More than seventy percent of women have reported having undergone mammography screening to detect breast cancer. However, despite the increased use of testing, a large percentage of women have been able to identify breast cancer by themselves.
But should you do a breast self-exam? Medical groups don’t agree on that. You can ask your doctor for advice on whether it would be helpful for you.
What Is A Breast Self-Exam?
Breast self-exam is a way breast for symptoms that are highly associated with breast cancer.

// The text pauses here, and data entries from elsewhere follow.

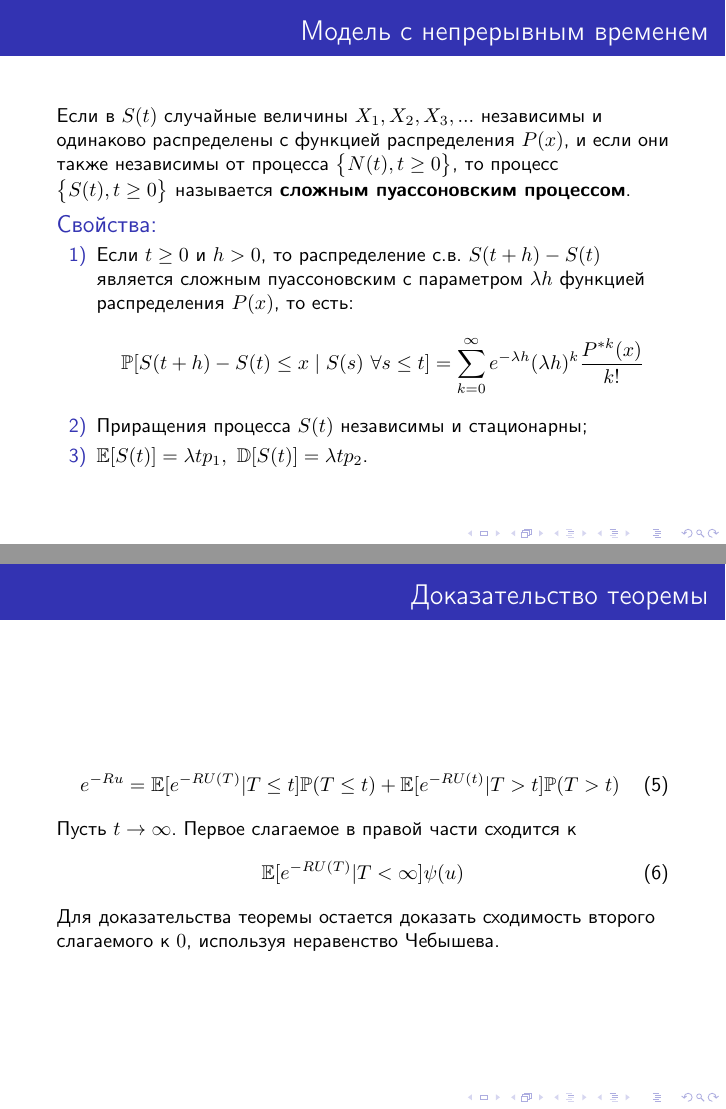
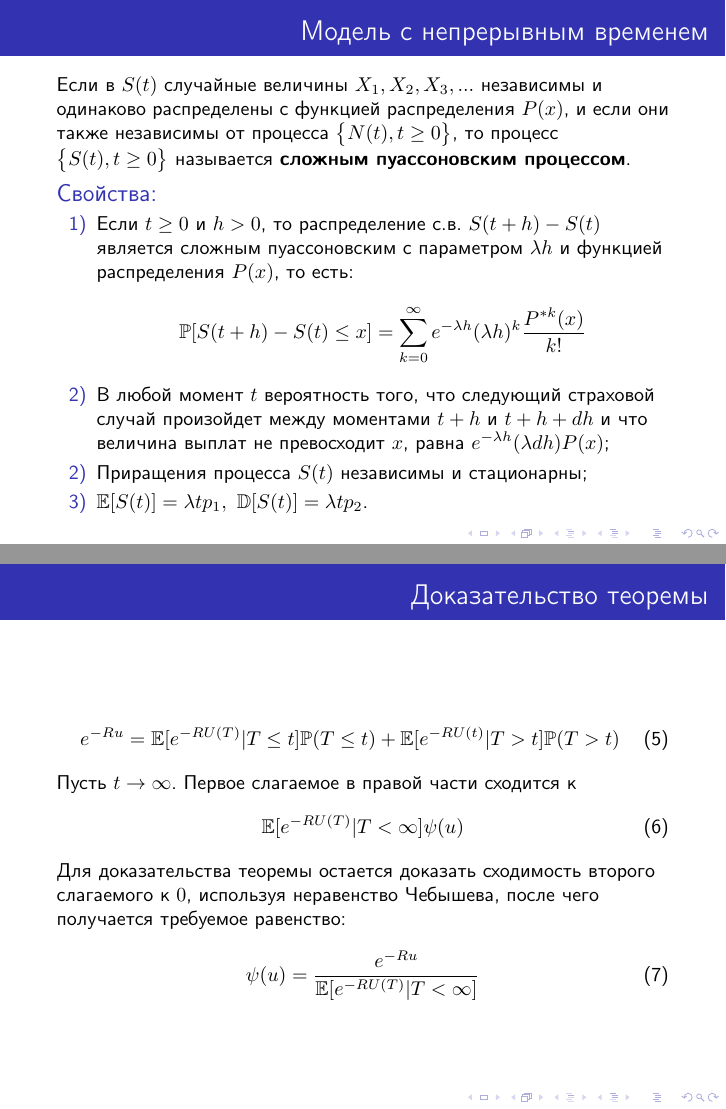
Before and after one commit to velvet-shell/actuary, LaTeX slides (actuary.tex): pages 7 and 16 of 17, joined at a grey line. Compiled offline with pdfLaTeX.

Commit message:
various fixes

```diff
--- a/actuary.tex
+++ b/actuary.tex
@@ -121,14 +123,21 @@ $S(t) = X_{1}+X_{2}+...+X_{N(t)}$
 \begin{frame}
 \frametitle{Модель с непрерывным временем}
 \noindent
-Если в $S(t)$ случайные величины $X_{1}, X_{2}, X_{3}, ...$ независимы и одинаково распределены с функцией распределения $P(x)$, и если они также независимы от процесса $\big\{N(t), t\geq 0\big\}$, то процесс $\big\{S(t), t\geq 0\big\}$ называется \textbf{сложным пуассоновским процессом}.
+Если в $S(t)$ случайные величины $X_{1}, X_{2}, X_{3}, ...$ независимы и одинаково распределены
+с функцией распределения $P(x)$, и если они также независимы от процесса
+$\big\{N(t), t\geq 0\big\}$, то процесс $\big\{S(t), t\geq 0\big\}$ называется
+\textbf{сложным пуассоновским процессом}.
 \begin{block} {Свойства:}
 \begin{enumerate}
-    \item[1)] Если $t\geq 0 $ и $h > 0$, то распределение c.в. $S(t + h) - S(t)$ является сложным пуассоновским c параметром $\lambda h$ функцией распределения $P(x)$, то есть:
+    \item[1)] Если $t\geq 0 $ и $h > 0$, то распределение c.в. $S(t + h) - S(t)$
+    является сложным пуассоновским c параметром $\lambda h$ и функцией распределения $P(x)$, то есть:
     \begin{equation*}
-        \mathbb{P}[S(t+h)-S(t)\leq x \mid S(s)\ \forall s \leq t] =
+        \mathbb{P}[S(t+h)-S(t)\leq x] =
         \sum_{k=0}^{ \infty }e^{- \lambda h}(\lambda h)^{k} \frac{P^{\ast k}(x) }{k!}
     \end{equation*}
+    \item[2)] В любой момент $t$ вероятность того, что следующий страховой случай произойдет
+    между моментами $t + h$ и $t + h + dh$ и что величина выплат не превосходит $x$, равна
+    $e^{-\lambda h}(\lambda dh)P(x)$;
     \item[2)] Приращения процесса $S(t)$ независимы и стационарны;
     \item[3)] $\mathbb{E}[S(t)] = \lambda t p_1,\ \mathbb{D}[S(t)] = \lambda t p_2$.
 \end{enumerate}
@@ -237,7 +254,7 @@ p_{-U(T)|T < \infty}(y) = \frac{d}{dy}(1-e^{-\beta y}) = \beta e^{-\beta y} \mat
 \end{equation}
 
 \begin{equation}
-\mathbb{E}[\Exp(-RU(T)) \ | \ T<\infty] = \beta\int_{0}^{\infty} e^{-\beta y} e^{Ry}dy =
+\mathbb{E}[e^{-RU(T)} \ | \ T<\infty] = \beta\int_{0}^{\infty} e^{-\beta y} e^{Ry}dy =
 \frac{\beta}{\beta - R}
 \end{equation}
 \end{frame}
@@ -249,7 +266,7 @@ p_{-U(T)|T < \infty}(y) = \frac{d}{dy}(1-e^{-\beta y}) = \beta e^{-\beta y} \mat
 \noindent
 Воспользуемся вычисленным ранее коэффициентом Лундберга и теоремой:
 \begin{equation}
-\psi(u) = \frac{e^{-Ru}}{\mathbb{E}[\Exp(-RU(T))|T < \infty]} = \frac{(\beta-R)e^{-Ru}}{\beta}
+\psi(u) = \frac{e^{-Ru}}{\mathbb{E}[e^{-RU(T)}|T < \infty]} = \frac{(\beta-R)e^{-Ru}}{\beta}
 \end{equation}
 
 \begin{equation}
@@ -321,7 +341,10 @@ e^{-Ru} = \E[e^{-RU(T)}|T \leq t]\Pro(T \leq t) + \E[e^{-RU(t)}|T > t]\Pro(T > t
 \end{equation}
 \noindent
 Для доказательства теоремы остается доказать сходимость второго слагаемого к $0$,
-используя неравенство Чебышева.
+используя неравенство Чебышева, после чего получается требуемое равенство:
+\begin{equation}
+\psi(u) = \frac{e^{-Ru}}{\mathbb{E}[e^{-RU(T)}|T < \infty]}
+\end{equation}
 \end{frame}
 
 
```
Also changed, not shown: actuary.pdf, actuary.tex (33 more changed lines).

These may include things such as lumps and thickening of the breast or even discharge of fluids through the nipples.
If you notice something unusual on your breast, it is essential that you notify your doctor though in most cases those signs may not necessarily predict the existence of cancer
How Do I Do A Breast Self-Exam?
If you choose to do a self-test on your breast to look for pre-cancerous lesions, here are the simple steps to follow:
Perform a visual exam in the mirror.
- One way to look for problems with your breasts is to look for variations in their appearance. Stand before your mirror undressed. Place your hands on your hips. Press confidently down on your hips to engage the muscles, which will help you notice changes. Take note of any redness or scaling of the skin and nipples, any changes to the size, contour, or shape, and any dimpling or puckering to the area.
- Check your nipples for discharge fluid. Place your thumb and forefinger on the tissue surrounding the nipple and pull outward toward the end of the nipple. Look for any discharge. Repeat on your other breast.
- Check your nipples and look for any sores, peeling, or change in their direction.
- Lie down on your bed or couch with your right arm lifted above your head. Using your left hand, feel around your right breast. Start under your right armpit and press down gently. This will aid feeling the first stratum of tissue beneath your breast.
- Make small circles using your three middle fingers. Use the pads of your fingers and not your fingertips.
- Move your finger circles up and down around the breast tissue, use some kind of pattern you make while mowing a lawn until you cover the whole breast and underarm area.
- Place your fingers flat and directly on top of your nipple. Feel below the nipples for any changes. Press your nipples inwards in a gentle manner. It should move easily.
- Repeat the above steps on your other breast. Don’t forget to check the upper, outer area of the chest, nearest to the armpit.
Contact Your Doctor.
After performing the above tests, it’s essential that you contact your doctor when you notice the following:
- Part of your breast area is different from any other area on either breast.
- A lump or thickening in or near the breast or in the underarm that lasts through your menstrual cycle.
- A change in the size or shape of the breast.
- A marble-like area under the skin.
- Difference in the appearance of the skin on the breast or nipple (dimpled, puckered, scaly, or inflamed)
- If you notice blood or clear fluids discharged from your nipples.